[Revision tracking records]
⁂
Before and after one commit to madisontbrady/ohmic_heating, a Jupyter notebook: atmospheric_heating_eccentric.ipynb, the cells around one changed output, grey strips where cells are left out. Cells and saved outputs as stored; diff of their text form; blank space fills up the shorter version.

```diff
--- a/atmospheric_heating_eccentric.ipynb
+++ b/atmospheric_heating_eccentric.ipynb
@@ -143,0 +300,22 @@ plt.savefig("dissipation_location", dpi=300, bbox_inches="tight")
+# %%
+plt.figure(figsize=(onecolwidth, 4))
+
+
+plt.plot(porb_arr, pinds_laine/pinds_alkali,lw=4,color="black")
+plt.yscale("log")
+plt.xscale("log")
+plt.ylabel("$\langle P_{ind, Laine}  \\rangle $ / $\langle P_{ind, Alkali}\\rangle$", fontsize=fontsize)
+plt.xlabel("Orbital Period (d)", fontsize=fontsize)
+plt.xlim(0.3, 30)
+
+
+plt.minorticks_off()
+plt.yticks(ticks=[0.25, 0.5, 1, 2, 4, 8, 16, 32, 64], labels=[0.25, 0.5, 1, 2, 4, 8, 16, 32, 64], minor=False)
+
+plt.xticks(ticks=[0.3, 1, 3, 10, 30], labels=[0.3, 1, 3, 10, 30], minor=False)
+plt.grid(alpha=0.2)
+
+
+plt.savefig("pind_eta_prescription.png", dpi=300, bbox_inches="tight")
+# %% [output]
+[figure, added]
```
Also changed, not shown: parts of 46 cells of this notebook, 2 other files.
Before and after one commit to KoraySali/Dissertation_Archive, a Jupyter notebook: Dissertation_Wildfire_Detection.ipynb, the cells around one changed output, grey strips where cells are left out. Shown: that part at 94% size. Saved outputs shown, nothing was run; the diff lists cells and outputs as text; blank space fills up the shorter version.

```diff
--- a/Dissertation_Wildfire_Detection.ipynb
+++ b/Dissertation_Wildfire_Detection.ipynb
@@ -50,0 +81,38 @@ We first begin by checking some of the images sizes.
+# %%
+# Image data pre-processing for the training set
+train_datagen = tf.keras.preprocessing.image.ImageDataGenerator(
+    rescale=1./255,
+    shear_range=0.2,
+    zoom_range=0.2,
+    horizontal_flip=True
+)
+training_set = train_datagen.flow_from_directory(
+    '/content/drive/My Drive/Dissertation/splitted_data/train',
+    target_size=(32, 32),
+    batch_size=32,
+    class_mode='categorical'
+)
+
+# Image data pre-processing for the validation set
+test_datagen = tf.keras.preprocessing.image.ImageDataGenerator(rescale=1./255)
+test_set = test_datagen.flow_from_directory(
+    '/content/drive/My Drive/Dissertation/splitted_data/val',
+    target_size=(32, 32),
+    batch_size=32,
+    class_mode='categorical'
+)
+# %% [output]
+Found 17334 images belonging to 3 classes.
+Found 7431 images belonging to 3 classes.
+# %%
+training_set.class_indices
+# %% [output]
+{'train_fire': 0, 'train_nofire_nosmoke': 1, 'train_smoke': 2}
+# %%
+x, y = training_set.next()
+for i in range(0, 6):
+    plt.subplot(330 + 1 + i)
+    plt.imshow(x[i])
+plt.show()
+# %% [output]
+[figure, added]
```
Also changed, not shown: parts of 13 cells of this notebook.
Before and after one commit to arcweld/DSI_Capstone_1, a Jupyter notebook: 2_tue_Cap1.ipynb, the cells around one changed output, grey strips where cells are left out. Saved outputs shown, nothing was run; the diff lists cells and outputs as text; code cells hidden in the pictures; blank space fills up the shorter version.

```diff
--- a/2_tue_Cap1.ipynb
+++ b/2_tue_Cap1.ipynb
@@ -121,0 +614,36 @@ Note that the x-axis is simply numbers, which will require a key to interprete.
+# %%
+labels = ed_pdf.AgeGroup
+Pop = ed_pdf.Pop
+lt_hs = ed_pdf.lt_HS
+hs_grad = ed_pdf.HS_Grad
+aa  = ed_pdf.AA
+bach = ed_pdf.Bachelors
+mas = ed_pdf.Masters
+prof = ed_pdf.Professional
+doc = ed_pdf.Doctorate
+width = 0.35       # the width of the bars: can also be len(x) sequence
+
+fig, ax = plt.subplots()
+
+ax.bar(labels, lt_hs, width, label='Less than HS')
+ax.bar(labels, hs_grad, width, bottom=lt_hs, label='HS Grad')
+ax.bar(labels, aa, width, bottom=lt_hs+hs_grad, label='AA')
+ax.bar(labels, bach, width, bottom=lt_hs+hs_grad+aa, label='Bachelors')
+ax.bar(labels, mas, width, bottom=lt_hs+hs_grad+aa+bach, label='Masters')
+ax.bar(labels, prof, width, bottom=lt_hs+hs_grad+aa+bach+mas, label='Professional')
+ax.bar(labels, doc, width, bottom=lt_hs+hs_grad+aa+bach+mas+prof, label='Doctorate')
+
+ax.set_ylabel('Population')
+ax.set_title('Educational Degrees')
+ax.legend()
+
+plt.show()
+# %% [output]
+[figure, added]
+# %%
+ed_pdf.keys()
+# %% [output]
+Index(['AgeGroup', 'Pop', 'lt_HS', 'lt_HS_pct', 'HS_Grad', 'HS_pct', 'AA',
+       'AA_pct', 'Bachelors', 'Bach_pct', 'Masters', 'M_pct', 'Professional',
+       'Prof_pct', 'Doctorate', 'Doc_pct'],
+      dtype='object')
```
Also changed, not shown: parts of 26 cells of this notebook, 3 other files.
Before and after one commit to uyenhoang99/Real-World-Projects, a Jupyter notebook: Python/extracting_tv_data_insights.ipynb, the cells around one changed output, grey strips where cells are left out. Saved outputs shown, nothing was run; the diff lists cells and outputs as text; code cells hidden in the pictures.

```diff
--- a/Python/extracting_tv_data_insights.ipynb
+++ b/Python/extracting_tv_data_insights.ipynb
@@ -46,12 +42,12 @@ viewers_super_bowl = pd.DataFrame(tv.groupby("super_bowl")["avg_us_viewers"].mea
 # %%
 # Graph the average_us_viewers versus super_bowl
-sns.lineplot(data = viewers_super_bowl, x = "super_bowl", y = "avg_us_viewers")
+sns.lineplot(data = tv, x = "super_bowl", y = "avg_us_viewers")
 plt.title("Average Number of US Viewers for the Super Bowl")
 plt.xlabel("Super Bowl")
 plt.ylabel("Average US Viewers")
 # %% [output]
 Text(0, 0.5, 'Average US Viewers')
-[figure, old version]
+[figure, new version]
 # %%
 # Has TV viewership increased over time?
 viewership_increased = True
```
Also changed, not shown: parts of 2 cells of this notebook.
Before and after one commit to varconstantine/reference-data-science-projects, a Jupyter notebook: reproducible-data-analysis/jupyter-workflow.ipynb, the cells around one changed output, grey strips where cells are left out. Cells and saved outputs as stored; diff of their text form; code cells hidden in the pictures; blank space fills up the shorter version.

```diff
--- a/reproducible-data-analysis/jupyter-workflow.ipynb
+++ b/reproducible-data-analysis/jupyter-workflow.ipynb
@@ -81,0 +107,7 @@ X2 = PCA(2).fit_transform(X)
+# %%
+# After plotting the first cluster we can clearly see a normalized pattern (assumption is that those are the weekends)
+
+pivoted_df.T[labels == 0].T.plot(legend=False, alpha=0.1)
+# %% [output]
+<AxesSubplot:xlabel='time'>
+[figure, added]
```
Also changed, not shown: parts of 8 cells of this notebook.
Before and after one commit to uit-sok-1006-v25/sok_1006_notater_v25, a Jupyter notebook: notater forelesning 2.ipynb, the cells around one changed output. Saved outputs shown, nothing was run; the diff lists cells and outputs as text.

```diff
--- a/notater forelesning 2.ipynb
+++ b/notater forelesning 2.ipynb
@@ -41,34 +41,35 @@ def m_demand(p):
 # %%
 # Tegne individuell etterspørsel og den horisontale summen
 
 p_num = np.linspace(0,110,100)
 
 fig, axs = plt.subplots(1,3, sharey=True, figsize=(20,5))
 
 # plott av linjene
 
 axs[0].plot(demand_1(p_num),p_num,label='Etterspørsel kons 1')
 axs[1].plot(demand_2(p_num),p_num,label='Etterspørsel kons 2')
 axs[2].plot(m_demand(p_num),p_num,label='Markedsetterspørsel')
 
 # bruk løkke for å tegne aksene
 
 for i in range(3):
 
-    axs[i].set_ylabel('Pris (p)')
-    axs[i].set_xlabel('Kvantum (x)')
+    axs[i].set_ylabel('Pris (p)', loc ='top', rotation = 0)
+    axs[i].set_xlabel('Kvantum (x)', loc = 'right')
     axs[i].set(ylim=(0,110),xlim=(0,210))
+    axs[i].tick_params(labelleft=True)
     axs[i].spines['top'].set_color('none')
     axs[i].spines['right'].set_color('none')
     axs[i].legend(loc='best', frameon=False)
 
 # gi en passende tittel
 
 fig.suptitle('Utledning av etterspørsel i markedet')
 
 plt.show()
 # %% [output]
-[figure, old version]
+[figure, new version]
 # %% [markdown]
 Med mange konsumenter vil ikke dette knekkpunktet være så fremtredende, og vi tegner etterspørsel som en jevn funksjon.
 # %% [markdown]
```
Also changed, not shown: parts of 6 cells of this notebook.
⁂
_Your goal_
Go line by line through the data and copy any that contain "notater".

_Response_
Before and after one commit to uit-sok-1006-v25/sok_1006_notater_v25, a Jupyter notebook: notater forelesning 2.ipynb, the cells around one changed output. Saved outputs shown, nothing was run; the diff lists cells and outputs as text.
--- a/notater forelesning 2.ipynb
+++ b/notater forelesning 2.ipynb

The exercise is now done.